* Flown 135 missions
* Made more than 20 000 orbits of the Earth
* Carried 363 people (some multiple times)
* Spent a total of more than 1 300 days aloft.
At peak thrust, the shuttle’s engines burn nearly 300 000 kg of solid fuel and 170 000 litres of liquid hydrogen every minute, accelerating the massive craft from 0 to 28 160 km/h – and into orbit – in 8,5 minutes.
The shuttle’s longest mission lasted more than 17 days. Its shortest was, sadly, also its best-known: the doomed 1-minute, 13-second flight of the Challenger in 1986.

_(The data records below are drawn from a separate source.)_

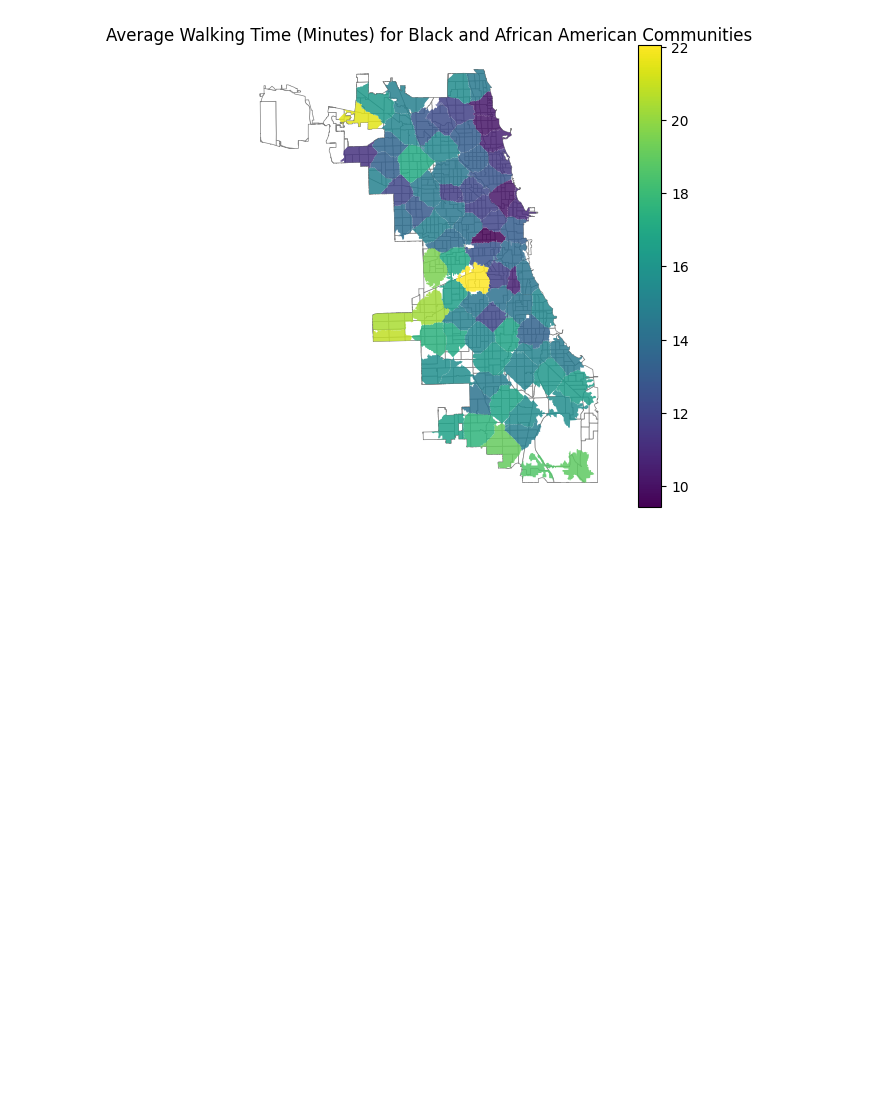
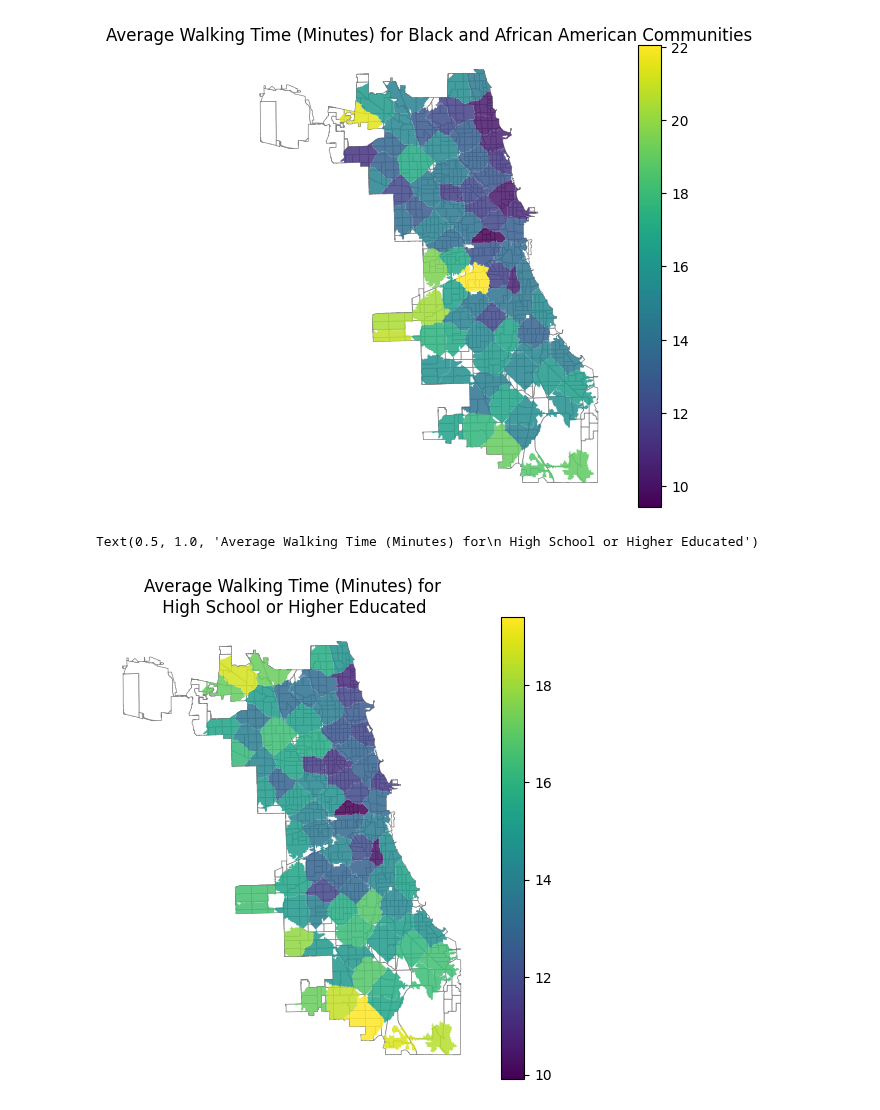
Before and after one commit to Rajvishah12/cpl_project, a Jupyter notebook: can-summer-2023/library neighborhoods/avgTravelTime/avgTravelTimeHeatMaps.ipynb, the cells around one changed output. Cells and saved outputs as stored; diff of their text form; code cells hidden in the pictures; blank space fills up the shorter version.

Commit message:
max and min 8 walking time correlations

```diff
--- a/can-summer-2023/library neighborhoods/avgTravelTime/avgTravelTimeHeatMaps.ipynb
+++ b/can-summer-2023/library neighborhoods/avgTravelTime/avgTravelTimeHeatMaps.ipynb
@@ -18,7 +18,8 @@ allAvgCyclingTime = pd.read_csv('../avgTravelTime/averageCyclingTimeNeighborhood
 allAvgDrivingTime = pd.read_csv('../avgTravelTime/averageDrivingTimeNeighborhoods.csv')
 whiteAvgWalkingTime = pd.read_csv('../avgTravelTime/WhiteAloneaverageWalkingTimeNeighborhoods.csv')
 blackAvgWalkingTime = pd.read_csv('../avgTravelTime/BlackorAfricanAmericanAloneaverageWalkingTimeNeighborhoods.csv')
-
+demoAvgWalkingTime = pd.read_csv('../avgTravelTime/demosdfaveragewalkingneighborhood__1_.csv')
+lessThanHS = pd.read_csv('../avgTravelTime/wt__less_than_high_school.csv')
 
 walkingNeighborhoods = pd.read_csv('../avgTravelTime/completedWalkingNeighborhoodRadiiDF.csv')
 cyclingNeighborhoods = pd.read_csv('../avgTravelTime/completedCyclingNeighborhoodRadiiDF.csv')
@@ -132,4 +133,20 @@ ax.set_title('Average Walking Time (Minutes) for Black and African American Comm
 Text(0.5, 1.0, 'Average Walking Time (Minutes) for Black and African American Communities')
 [figure]
 # %%
-# plot walking education
+demoAvgWalkingTime['geometry'] = walkingNeighborhoods['geometry']
+demoAvgWalkingTime = gpd.GeoDataFrame(
+    demoAvgWalkingTime.loc[:, [c for c in demoAvgWalkingTime.columns if c != "geometry"]],
+    geometry=gpd.GeoSeries.from_wkt(demoAvgWalkingTime["geometry"]),
+    crs="epsg:4326",
+    )
+
+demoAvgWalkingTime = gpd.clip(demoAvgWalkingTime,combinedCensusTracts)
+
+fig, ax = plt.subplots(1, figsize=(6, 6))
+base = censusTracts.plot(ax=ax, color='white', edgecolor='gray', linewidth = .5)
+demoAvgWalkingTime.plot(column='WT: Degree: High School or More', legend=True, ax=base, alpha = .85)
+ax.axis('off')
+ax.set_title('Average Walking Time (Minutes) for\n High School or Higher Educated', fontdict={'fontsize': '12', 'fontweight' : '3'})
+# %% [output]
+Text(0.5, 1.0, 'Average Walking Time (Minutes) for\n High School or Higher Educated')
+[figure, added]
```
Also changed, not shown: parts of 2 cells of this notebook, 4 other files.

Between the Challenger disaster and the loss of Columbia in 2003, the shuttle programme has cost the lives of 14 astronauts.
Conceived as a practical, affordable workhorse, it turned out to be, with total costs of well over R7 billion per launch, wickedly expensive.
The programme had an overall failure rate of one per 67 missions.